Search the data for the word "nearby" and copy out every line that has it.

··· Data provided

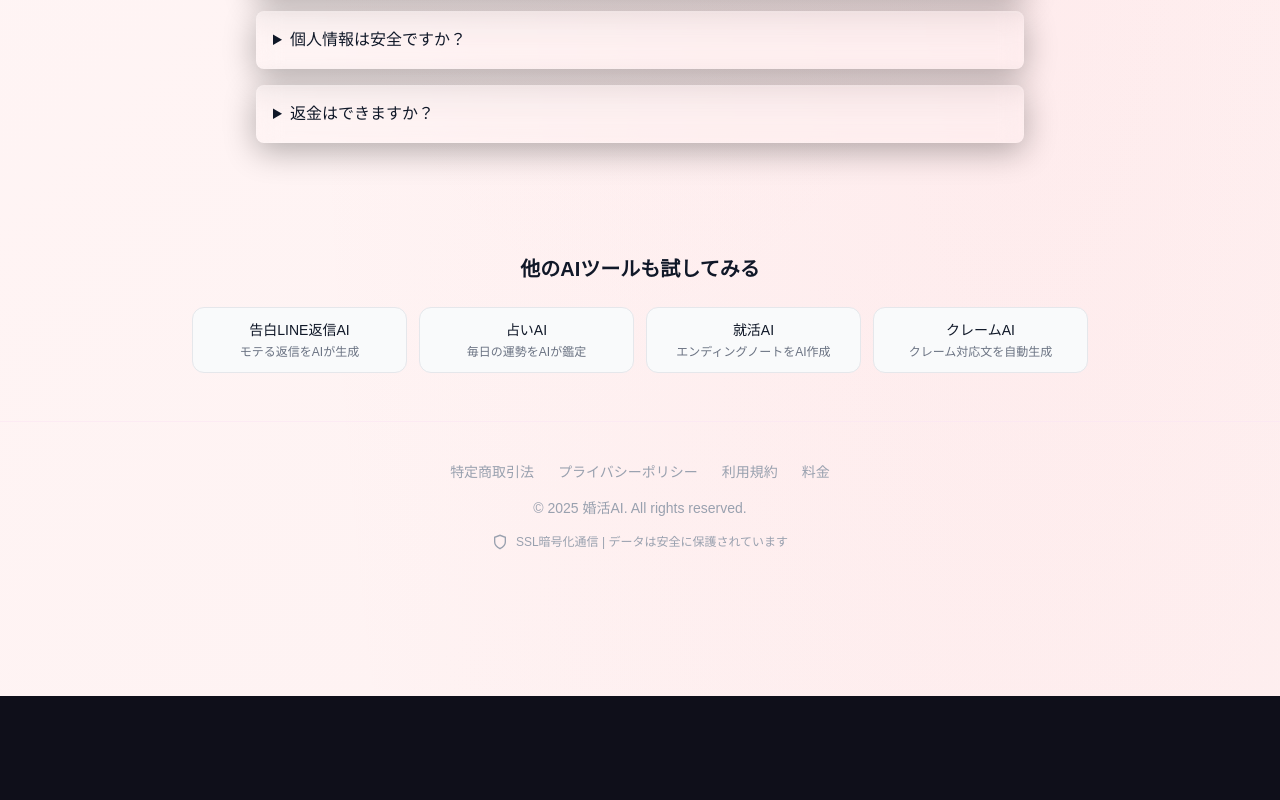
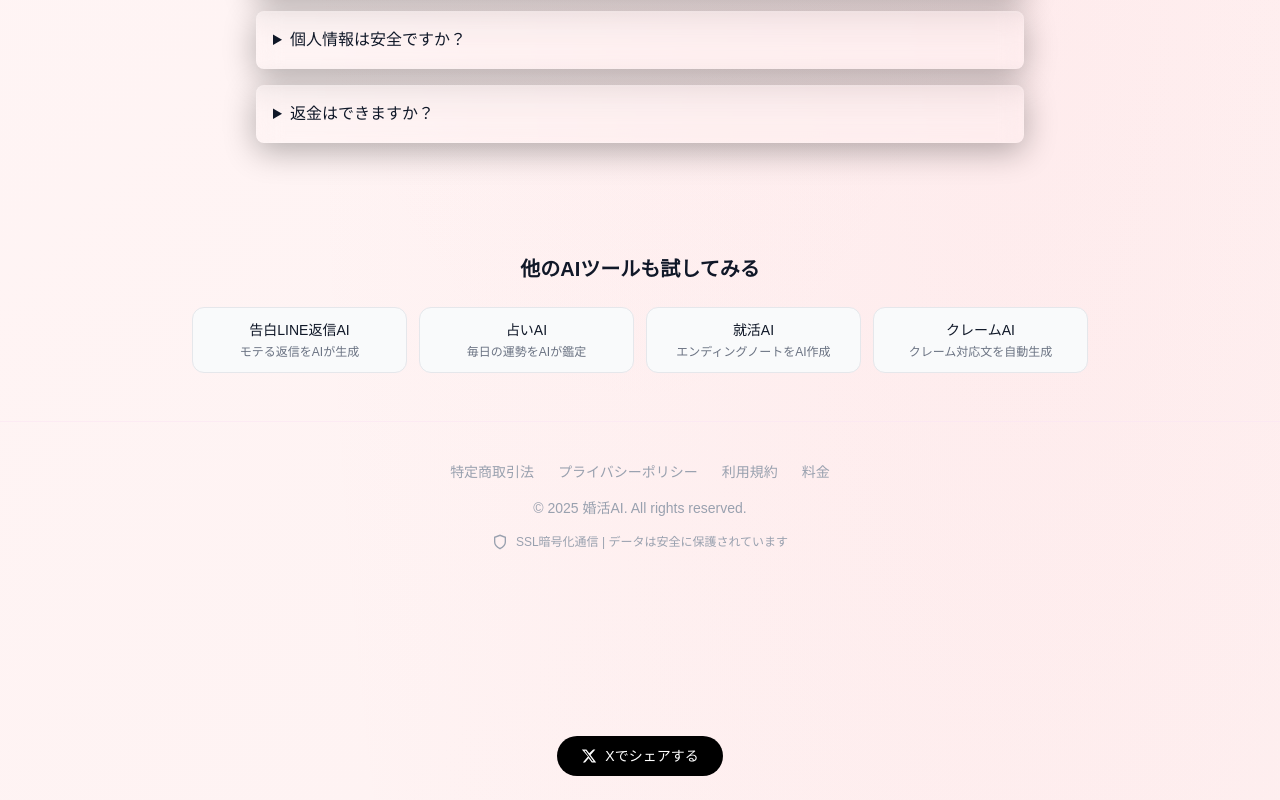
Before and after one commit to pokkori/konkatsu-ai, a Next.js app: page / in a window 1280 px wide. Shown: the part 3346-4146 px from the top of the page. Before the commit the page ends 4058 px from the top, so only its background shows below. Built offline with nearby package versions, Linux system fonts and the light colour scheme; no server answers.

Commit message:
add X share button

```diff
--- a/src/app/page.tsx
+++ b/src/app/page.tsx
@@ -471,6 +471,19 @@ export default function Home() {
       </footer>
 
       <AdBanner slot="" />
+      <div className="text-center py-6">
+        <a
+          href={`https://x.com/intent/tweet?text=${encodeURIComponent('マッチングアプリの返信率がAIで上がった。プロフを見直してみて。')}&url=${encodeURIComponent('https://konkatsu-ai.vercel.app')}`}
+          target="_blank"
+          rel="noopener noreferrer"
+          className="inline-flex items-center gap-2 bg-black text-white px-6 py-2.5 rounded-full text-sm font-medium hover:bg-gray-800 transition-colors"
+        >
+          <svg className="w-4 h-4" viewBox="0 0 24 24" fill="currentColor">
+            <path d="M18.244 2.25h3.308l-7.227 8.26 8.502 11.24H16.17l-4.714-6.231-5.401 6.231H2.744l7.73-8.835L1.254 2.25H8.08l4.258 5.622 5.906-5.622zm-1.161 17.52h1.833L7.084 4.126H5.117z"/>
+          </svg>
+          <span>Xでシェアする</span>
+        </a>
+      </div>
       <ExitIntentPopup
         serviceUrl="https://konkatsu-ai.vercel.app"
         message="マッチングアプリの返信率に悩んでいませんか？AIがプロフ文を診断して改善します。"
```
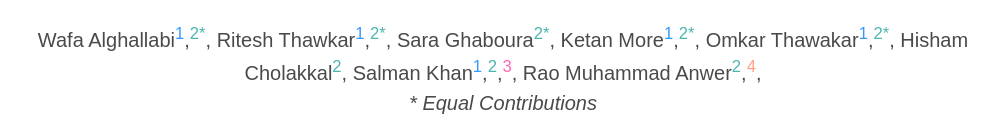
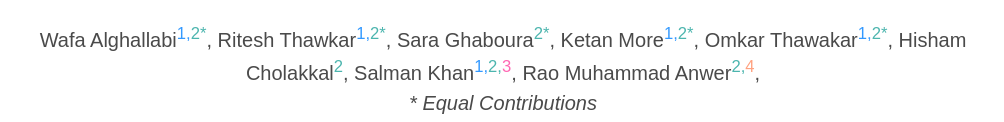
Before and after one commit to mbzuai-oryx/FannOrFlop, a plain HTML site: page index.html in a window 1280 px wide. Shown: the part 196-318 px from the top of the page, without its empty margins (137-1141 px from the left). Drawn offline with nearby package versions, Linux system fonts and the light colour scheme; some icons are missing; a web font is replaced by a local one.

Commit message:
Update index.html

```diff
--- a/index.html
+++ b/index.html
@@ -102,14 +102,14 @@
                         </h2>
                         <div class="is-size-5 publication-authors">
                             <p>
-                                Wafa Alghallabi<sup style="color:#3399FF;">1</sup>,<sup style="color:#4CB5AE;">2*</sup>,
-                                Ritesh Thawkar<sup style="color:#3399FF;">1</sup>,<sup style="color:#4CB5AE;">2*</sup>,
+                                Wafa Alghallabi<sup style="color:#3399FF;">1,</sup><sup style="color:#4CB5AE;">2*</sup>,
+                                Ritesh Thawkar<sup style="color:#3399FF;">1,</sup><sup style="color:#4CB5AE;">2*</sup>,
                                 Sara Ghaboura<sup style="color:#4CB5AE;">2*</sup>,
-                                Ketan More<sup style="color:#3399FF;">1</sup>,<sup style="color:#4CB5AE;">2*</sup>,
-                                Omkar Thawakar<sup style="color:#3399FF;">1</sup>,<sup style="color:#4CB5AE;">2*</sup>,
+                                Ketan More<sup style="color:#3399FF;">1,</sup><sup style="color:#4CB5AE;">2*</sup>,
+                                Omkar Thawakar<sup style="color:#3399FF;">1,</sup><sup style="color:#4CB5AE;">2*</sup>,
                                 Hisham Cholakkal<sup style="color:#4CB5AE;">2</sup>,
-                                Salman Khan<sup style="color:#3399FF;">1</sup>,<sup style="color:#4CB5AE;">2</sup>,<sup style="color:#FF66B3;">3</sup>,
-                                Rao Muhammad Anwer<sup style="color:#4CB5AE;">2</sup>,<sup style="color:#FFA280;">4</sup>,
+                                Salman Khan<sup style="color:#3399FF;">1,</sup><sup style="color:#4CB5AE;">2,</sup><sup style="color:#FF66B3;">3</sup>,
+                                Rao Muhammad Anwer<sup style="color:#4CB5AE;">2,</sup><sup style="color:#FFA280;">4</sup>,
                             </p>
                             <p><em>* Equal Contributions</em></p>
                             <p>
```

······

_Solution:_
Before and after one commit to pokkori/konkatsu-ai, a Next.js app: page / in a window 1280 px wide. Shown: the part 3346-4146 px from the top of the page. Before the commit the page ends 4058 px from the top, so only its background shows below. Built offline with nearby package versions, Linux system fonts and the light colour scheme; no server answers.
Before and after one commit to mbzuai-oryx/FannOrFlop, a plain HTML site: page index.html in a window 1280 px wide. Shown: the part 196-318 px from the top of the page, without its empty margins (137-1141 px from the left). Drawn offline with nearby package versions, Linux system fonts and the light colour scheme; some icons are missing; a web font is replaced by a local one.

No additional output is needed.